School Cuts Down on Facial Hair
By: Alexa Szafranski (11th), with additional reporting by Avi Kahn (12th) and Yosef Fruhman (11th)
Hebrew Academy is cutting down on bearded students this week as part of an effort to brush up on the image of students.
The school has asked several students to shave their beards because they want to ensure a “clean cut” look among students.
Although beards are not explicitly mentioned in the school handbook, the school says it falls under the general uniform policy. According to the handbook, the dress code seeks to satisfy "achieving a professional appearance that is clean and neat befitting a young adult."

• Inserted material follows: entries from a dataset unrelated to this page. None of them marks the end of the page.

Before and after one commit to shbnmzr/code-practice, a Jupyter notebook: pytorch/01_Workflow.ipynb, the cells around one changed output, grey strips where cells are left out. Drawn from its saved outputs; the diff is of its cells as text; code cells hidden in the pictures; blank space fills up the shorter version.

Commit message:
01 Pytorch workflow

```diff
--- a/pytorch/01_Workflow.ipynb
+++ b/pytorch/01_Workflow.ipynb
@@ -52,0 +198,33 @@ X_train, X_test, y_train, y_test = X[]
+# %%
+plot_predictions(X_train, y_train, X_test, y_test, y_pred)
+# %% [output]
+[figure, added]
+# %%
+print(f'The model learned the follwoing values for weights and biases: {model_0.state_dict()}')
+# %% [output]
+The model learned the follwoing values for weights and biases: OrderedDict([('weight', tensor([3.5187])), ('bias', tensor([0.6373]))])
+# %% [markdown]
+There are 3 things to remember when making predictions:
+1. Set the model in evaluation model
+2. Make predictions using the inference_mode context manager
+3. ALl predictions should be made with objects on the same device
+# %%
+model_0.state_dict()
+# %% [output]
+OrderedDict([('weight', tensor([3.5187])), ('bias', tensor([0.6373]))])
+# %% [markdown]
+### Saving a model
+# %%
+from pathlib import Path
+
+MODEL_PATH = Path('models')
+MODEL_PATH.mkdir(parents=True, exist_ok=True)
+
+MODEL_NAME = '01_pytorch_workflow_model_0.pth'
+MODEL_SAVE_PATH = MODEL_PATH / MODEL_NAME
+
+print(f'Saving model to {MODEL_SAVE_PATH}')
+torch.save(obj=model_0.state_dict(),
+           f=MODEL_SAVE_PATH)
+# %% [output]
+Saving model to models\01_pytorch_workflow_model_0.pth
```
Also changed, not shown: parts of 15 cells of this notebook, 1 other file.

"It's not new, this is longstanding," said Assistant Principal Dr Lieber. “It says that the kids need to look ‘clean cut,’ not that they cannot have a beard. What this means is no colored hair, piercings, and unkempt beards. For example, there’s one boy who has a beard, but it's neat and clean, so he was not spoken to. It’s when your hair is unruly.”

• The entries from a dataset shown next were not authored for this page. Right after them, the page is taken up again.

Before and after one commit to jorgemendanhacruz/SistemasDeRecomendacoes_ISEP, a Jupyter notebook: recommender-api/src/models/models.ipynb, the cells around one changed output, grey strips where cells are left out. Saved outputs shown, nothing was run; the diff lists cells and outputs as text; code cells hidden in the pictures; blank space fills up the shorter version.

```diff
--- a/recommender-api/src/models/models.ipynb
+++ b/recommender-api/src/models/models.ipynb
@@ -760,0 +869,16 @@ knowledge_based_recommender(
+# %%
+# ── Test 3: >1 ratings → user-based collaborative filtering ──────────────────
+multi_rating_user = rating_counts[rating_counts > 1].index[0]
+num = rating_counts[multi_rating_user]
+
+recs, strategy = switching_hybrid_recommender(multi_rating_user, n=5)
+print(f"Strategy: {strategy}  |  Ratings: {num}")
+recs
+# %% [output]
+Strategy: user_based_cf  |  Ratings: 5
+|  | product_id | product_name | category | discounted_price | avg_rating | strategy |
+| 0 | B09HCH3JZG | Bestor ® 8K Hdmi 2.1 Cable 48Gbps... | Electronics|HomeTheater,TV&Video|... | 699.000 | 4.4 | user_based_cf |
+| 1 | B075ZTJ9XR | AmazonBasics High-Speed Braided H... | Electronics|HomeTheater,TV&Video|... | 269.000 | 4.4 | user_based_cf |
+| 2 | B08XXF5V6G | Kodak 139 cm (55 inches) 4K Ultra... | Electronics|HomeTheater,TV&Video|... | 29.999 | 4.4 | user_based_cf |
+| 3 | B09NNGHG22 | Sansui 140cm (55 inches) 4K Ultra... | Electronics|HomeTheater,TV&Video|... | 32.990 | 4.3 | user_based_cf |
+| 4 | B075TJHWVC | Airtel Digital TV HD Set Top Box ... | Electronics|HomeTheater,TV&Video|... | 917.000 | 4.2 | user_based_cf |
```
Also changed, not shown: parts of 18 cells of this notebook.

Lieber pointed out that the recent crackdown is due to the fact that more students are coming to school with a combination of a beard and longer hair.

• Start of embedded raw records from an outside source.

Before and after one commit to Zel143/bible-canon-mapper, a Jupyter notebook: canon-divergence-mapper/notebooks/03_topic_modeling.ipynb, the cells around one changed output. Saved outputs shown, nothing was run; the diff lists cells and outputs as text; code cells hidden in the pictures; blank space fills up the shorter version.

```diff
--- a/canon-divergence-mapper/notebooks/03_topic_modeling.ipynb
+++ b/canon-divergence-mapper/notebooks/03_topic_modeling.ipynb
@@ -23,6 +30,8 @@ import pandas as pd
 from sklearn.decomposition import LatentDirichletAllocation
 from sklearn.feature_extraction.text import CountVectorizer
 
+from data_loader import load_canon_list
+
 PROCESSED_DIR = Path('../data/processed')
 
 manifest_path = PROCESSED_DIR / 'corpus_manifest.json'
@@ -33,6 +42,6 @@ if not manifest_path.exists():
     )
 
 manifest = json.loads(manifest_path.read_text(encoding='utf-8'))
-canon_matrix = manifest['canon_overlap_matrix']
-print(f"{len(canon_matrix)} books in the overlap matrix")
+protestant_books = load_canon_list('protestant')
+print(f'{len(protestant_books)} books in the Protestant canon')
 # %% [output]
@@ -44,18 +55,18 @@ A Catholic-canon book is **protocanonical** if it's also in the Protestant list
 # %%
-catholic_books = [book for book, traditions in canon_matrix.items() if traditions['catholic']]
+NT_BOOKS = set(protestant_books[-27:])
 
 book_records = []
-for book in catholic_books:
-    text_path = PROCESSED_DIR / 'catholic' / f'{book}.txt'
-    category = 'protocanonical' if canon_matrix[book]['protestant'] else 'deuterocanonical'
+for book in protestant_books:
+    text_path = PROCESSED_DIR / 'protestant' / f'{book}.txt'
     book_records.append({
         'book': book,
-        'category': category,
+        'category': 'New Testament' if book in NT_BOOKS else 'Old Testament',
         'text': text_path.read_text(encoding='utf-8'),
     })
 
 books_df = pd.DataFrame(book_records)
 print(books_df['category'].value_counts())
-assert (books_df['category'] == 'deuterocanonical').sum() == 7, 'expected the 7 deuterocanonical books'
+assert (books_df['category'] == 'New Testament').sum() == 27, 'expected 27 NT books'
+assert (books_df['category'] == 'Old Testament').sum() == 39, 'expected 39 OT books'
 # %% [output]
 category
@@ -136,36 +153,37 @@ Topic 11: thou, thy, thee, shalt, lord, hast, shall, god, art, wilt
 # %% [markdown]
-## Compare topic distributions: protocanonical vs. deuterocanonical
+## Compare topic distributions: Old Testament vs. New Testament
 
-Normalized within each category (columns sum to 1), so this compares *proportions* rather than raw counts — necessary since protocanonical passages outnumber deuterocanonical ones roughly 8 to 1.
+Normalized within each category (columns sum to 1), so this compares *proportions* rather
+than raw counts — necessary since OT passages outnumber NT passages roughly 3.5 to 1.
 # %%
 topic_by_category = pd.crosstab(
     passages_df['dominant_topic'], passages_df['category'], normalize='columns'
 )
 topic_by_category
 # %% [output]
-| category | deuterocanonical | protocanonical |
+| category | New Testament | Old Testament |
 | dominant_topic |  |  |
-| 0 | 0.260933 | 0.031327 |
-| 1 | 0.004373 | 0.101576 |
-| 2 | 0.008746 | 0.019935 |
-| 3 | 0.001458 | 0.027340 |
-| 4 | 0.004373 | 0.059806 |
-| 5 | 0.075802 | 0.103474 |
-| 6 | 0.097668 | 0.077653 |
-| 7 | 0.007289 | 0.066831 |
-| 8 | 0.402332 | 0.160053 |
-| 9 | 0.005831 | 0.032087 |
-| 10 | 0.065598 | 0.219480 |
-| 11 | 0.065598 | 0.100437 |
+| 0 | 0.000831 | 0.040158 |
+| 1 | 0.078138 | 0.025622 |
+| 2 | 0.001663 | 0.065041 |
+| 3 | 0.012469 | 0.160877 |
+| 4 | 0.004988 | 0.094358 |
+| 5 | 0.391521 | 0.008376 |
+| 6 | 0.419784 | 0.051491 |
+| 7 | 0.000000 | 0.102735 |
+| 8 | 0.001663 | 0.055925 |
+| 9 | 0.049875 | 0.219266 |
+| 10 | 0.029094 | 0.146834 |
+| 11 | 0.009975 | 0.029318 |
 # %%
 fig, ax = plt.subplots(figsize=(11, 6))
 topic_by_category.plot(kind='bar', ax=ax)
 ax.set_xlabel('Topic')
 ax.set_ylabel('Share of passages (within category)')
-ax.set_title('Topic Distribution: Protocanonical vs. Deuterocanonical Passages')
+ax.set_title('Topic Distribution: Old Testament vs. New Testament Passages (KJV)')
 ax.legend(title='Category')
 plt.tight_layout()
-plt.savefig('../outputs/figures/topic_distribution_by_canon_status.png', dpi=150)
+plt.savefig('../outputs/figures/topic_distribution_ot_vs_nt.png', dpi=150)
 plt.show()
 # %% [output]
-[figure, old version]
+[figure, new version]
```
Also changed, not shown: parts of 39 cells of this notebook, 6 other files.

After hearing about the policy, some students became upset.
“I think that in an institution where they already limit you so much with the physical dress code and the clothes you have to wear, something so insignificant as facial hair should be left to the individual to decide upon,” said Alina Sterenfeld (11th).
Aorel Abotbol (11th) was told to shave his beard and cut his hair yesterday when walking into school.
“I’m not going to shave my beard because it’s who I am,” said Abotbol (11th). “I don’t think it’s fair to kids because we have the right to look however we want.”
Students questioned what started the enforcement of the policy so late in the year, but Head Disciplinarian Mr. Matla explained that the school had more relevant problems to handle before and could only address this topic now.
“We had other things we were dealing with first,” said Mr. Matla. “We got some of the bigger things out of the way and now we're dealing with dress code, which continues to be a problem because for some reason it’s February and we still don't have it down.”
Even though some students are mad about the policy being enforced, others understand that the rights of expression in private schools are not like those in public schools; they recognize the ability the school has to control the appearance of the students.
“This is a private school. In a private school the administrators are allowed to tell the students what to do, and if you don’t agree with that you shouldn’t be here,” said Danelle Levi (11th).
Daniel Ohana (11th), one of the students told to shave his beard, said he is not a fan of the policy.
“What really bothers me isn’t the fact that I cant’ have a beard,” said Ohana. “It’s the fact that the school encourage students to express themselves, but are limiting this form of expression. If the school truly cares about freedom of expression, they wouldn’t probit facial hair growth.”